|Type||Journal Article - Annals of International Medical and Dental Research|
|Title||Assessment of Iron Deficiency Anemia as a Risk Factor for Acute Lower Respiratory Tract Infections in Nepalese Children-A Cross-Sectional Study.|
Background: Anemia and acute lower respiratory tract infections are persistent and pervasive public health problems.
Objective-To determine the relation of iron deficiency anemia with lower respiratory tract infection. Methods: The study
included 82 diagnosed cases of acute lower respiratory tract infection in infants and children of age 6 months to 5 years.

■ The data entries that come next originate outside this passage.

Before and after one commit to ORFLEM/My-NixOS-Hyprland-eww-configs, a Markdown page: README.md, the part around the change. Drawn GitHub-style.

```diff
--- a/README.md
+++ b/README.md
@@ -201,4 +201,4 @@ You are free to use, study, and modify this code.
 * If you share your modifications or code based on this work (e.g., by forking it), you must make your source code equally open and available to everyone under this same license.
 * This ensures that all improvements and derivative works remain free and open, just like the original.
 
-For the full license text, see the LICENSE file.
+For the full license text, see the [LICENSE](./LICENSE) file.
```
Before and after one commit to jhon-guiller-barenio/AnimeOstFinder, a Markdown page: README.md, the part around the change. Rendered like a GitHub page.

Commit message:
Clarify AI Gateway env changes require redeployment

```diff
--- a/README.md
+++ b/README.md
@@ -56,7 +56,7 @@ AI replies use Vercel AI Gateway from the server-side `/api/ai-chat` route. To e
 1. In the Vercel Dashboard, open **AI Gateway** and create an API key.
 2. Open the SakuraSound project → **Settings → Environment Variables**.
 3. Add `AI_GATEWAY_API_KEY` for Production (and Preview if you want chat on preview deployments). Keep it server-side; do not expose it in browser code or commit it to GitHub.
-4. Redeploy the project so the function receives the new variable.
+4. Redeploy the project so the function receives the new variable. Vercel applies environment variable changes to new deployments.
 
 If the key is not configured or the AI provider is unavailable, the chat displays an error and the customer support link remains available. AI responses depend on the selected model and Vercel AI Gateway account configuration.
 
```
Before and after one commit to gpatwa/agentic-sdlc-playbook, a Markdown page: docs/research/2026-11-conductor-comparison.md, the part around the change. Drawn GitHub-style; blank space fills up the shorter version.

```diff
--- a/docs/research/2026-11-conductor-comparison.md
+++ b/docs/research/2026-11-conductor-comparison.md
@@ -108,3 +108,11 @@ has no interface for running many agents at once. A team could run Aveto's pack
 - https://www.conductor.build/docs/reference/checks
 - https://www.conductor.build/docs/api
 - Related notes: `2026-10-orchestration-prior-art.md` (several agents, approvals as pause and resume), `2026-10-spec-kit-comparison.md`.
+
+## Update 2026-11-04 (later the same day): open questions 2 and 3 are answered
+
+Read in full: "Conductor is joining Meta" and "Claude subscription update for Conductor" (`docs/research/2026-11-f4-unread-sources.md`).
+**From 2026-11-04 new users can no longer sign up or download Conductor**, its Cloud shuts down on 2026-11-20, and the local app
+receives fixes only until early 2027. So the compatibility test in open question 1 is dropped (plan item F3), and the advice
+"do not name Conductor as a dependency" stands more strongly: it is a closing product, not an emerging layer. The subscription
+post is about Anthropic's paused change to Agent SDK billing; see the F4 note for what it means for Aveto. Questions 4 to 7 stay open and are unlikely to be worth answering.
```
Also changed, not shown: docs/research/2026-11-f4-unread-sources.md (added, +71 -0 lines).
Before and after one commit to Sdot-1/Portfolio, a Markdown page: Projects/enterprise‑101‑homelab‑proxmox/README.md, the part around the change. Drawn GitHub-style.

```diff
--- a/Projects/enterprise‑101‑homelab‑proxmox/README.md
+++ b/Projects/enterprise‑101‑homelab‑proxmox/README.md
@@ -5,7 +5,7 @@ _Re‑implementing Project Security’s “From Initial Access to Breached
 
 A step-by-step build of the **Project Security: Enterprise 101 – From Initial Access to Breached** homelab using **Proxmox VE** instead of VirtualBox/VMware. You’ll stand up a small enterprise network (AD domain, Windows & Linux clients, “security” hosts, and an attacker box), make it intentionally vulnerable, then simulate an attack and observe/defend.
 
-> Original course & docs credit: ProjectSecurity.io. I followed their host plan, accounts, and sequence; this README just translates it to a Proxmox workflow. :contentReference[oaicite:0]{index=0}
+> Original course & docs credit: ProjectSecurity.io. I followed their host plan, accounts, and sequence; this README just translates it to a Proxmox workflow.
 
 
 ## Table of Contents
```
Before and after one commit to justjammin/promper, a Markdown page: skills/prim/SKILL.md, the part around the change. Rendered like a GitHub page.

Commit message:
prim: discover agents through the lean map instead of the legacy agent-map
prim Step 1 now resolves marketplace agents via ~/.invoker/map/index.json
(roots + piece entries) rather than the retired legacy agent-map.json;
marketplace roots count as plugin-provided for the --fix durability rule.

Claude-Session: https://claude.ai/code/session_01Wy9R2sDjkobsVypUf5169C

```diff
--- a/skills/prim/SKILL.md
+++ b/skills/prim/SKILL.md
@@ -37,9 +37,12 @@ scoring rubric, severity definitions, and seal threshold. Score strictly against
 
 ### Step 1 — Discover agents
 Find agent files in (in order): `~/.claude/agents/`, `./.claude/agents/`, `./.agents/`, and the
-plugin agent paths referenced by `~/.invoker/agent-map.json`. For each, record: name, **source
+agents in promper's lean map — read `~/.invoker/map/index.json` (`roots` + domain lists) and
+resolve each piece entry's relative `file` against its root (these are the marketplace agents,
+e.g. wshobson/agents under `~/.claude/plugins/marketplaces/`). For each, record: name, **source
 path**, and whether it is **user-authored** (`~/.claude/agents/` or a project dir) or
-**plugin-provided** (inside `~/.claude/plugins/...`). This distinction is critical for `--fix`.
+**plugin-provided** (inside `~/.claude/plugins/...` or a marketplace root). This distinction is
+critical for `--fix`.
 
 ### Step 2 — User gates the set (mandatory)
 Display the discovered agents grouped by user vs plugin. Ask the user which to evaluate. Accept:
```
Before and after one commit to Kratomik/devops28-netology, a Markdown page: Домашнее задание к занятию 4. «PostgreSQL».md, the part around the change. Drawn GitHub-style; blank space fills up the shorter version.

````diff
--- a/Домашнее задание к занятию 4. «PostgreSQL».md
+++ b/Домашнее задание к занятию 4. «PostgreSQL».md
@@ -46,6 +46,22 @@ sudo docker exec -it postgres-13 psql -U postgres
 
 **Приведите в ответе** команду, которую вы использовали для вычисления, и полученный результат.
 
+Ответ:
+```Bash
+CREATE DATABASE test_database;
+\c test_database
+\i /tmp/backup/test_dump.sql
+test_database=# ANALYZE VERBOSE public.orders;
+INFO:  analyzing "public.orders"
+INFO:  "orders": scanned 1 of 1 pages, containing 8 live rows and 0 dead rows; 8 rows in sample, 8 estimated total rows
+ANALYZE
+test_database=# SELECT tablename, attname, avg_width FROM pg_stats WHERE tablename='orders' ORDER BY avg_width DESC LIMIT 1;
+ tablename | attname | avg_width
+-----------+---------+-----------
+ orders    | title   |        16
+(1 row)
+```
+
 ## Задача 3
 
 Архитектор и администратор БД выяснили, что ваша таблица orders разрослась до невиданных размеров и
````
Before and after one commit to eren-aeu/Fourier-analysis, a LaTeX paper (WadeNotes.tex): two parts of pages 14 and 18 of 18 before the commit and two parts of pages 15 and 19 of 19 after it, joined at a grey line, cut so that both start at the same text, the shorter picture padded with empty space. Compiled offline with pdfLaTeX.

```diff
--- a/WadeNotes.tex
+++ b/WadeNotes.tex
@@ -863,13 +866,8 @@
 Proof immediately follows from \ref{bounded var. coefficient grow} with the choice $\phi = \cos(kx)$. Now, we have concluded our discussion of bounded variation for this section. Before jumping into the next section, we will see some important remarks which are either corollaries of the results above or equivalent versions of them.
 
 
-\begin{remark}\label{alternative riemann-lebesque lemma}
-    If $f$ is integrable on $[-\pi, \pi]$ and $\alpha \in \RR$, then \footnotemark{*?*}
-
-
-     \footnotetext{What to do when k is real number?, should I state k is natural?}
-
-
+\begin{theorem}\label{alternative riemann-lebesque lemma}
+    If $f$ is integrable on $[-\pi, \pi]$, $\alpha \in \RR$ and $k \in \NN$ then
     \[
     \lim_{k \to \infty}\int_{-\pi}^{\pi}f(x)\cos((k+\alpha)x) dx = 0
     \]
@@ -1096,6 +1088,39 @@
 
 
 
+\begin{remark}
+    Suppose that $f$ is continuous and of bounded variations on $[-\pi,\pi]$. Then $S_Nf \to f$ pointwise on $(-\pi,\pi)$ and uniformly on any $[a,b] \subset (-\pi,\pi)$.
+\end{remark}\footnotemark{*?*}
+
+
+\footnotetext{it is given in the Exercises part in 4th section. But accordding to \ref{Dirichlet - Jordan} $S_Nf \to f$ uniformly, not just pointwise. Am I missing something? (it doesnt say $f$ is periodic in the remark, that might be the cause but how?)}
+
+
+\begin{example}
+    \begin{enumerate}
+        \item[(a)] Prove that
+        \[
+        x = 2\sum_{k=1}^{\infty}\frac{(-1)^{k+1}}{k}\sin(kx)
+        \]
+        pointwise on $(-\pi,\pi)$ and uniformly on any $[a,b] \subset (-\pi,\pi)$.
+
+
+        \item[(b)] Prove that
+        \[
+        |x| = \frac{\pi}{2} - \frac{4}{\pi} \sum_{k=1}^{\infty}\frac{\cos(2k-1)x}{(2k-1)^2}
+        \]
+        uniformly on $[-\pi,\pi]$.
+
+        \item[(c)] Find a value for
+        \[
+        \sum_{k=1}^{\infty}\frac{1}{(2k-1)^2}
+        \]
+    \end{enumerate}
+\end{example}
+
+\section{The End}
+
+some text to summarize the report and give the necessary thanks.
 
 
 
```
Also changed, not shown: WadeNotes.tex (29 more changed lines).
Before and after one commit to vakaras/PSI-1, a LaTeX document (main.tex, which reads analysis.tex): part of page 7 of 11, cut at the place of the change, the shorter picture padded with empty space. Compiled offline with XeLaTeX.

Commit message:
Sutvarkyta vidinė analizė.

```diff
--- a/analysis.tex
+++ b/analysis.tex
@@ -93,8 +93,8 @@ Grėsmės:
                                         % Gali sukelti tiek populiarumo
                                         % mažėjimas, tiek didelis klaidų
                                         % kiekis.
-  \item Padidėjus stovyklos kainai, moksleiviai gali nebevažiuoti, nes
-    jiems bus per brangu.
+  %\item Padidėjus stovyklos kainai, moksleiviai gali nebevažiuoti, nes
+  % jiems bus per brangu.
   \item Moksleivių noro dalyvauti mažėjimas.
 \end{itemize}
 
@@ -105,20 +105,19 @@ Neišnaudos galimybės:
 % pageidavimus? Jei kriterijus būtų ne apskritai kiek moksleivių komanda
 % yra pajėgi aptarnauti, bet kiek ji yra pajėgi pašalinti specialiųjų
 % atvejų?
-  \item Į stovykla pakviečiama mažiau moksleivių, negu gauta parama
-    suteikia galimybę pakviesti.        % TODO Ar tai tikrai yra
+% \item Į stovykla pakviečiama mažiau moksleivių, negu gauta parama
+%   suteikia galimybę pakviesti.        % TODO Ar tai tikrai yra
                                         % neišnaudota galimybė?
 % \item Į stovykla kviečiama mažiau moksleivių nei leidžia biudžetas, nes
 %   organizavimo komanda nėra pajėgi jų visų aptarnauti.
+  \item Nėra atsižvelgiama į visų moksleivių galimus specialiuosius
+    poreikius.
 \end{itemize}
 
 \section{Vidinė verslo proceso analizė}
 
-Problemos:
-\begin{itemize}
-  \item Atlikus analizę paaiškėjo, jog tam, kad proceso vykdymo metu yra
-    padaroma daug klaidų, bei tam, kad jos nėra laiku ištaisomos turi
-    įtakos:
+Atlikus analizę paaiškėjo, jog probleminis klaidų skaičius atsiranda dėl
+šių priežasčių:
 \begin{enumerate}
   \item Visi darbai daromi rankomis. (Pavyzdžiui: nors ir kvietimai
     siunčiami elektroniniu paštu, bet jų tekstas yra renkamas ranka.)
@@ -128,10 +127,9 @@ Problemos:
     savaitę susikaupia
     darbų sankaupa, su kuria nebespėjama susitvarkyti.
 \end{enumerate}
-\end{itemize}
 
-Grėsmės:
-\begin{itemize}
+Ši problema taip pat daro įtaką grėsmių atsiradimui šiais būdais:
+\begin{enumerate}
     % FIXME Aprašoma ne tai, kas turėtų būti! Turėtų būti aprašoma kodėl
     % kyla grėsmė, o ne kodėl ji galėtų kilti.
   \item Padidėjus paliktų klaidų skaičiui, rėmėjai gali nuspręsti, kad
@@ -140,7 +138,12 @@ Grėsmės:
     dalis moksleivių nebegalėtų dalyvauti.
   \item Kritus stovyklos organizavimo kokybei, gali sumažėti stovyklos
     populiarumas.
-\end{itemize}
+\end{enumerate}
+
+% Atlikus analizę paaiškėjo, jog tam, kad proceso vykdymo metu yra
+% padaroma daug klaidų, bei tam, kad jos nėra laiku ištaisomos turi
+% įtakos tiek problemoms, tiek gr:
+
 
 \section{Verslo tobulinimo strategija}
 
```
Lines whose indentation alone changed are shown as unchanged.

Detailed history and physical examination was done according to predesigned proforma. Laboratory investigations like
complete blood count, red blood cell morphology and serum ferritin was carried out. Data was statistically analyzed.
Results: Out of 82 cases, 34 cases were iron deficiency positive. Among 82 cases, majority of them were below 24
months. Gender wise, male population was higher compared to female. Sixty one percent of the cases belonged to middle
class and 39% belonged to lower class. Cough was present in all acute lower respiratory tract infection patients followed by
fast breathing, fever, chest in drawing, noisy breathing, poor feeding and the least of all was bluish discoloration of
face/lips. The overall mean temperature, pulse rate and respiratory rate were 100.360
F, 113.41 per minute and 58.49 per
minute respectively. Among signs, tachypnea for age was present in all cases. Auscultatory chest findings revealed normal
auscultatory findings in 12.2% patients, only crepitation in 42.7%, only rhonchi in 17.1% and both crepitation and rhonchi in
28%. Pneumonia was predominant with 79.3% among 82 cases. Except eosinophil and monocyte counts, mean of other
counts significantly differ among the bronchiolitis patients and pneumonia patients. Out of 82 cases, 22% had Hb≥11gm/dl
and remaining had Hb<11gm/dl. Out of 18 cases with Hb≥11gm/dl, 14 were pneumonia and 4 cases were bronchiolitis.
Conclusion: Simple intervention with cheap, dependable and cost effective prevention of lower respiratory tract infection
with iron supplementation in children under 5 years of age might the reduce incidence of morbidity and mortality.
|»||Nepal - Demographic and Health Survey 2011|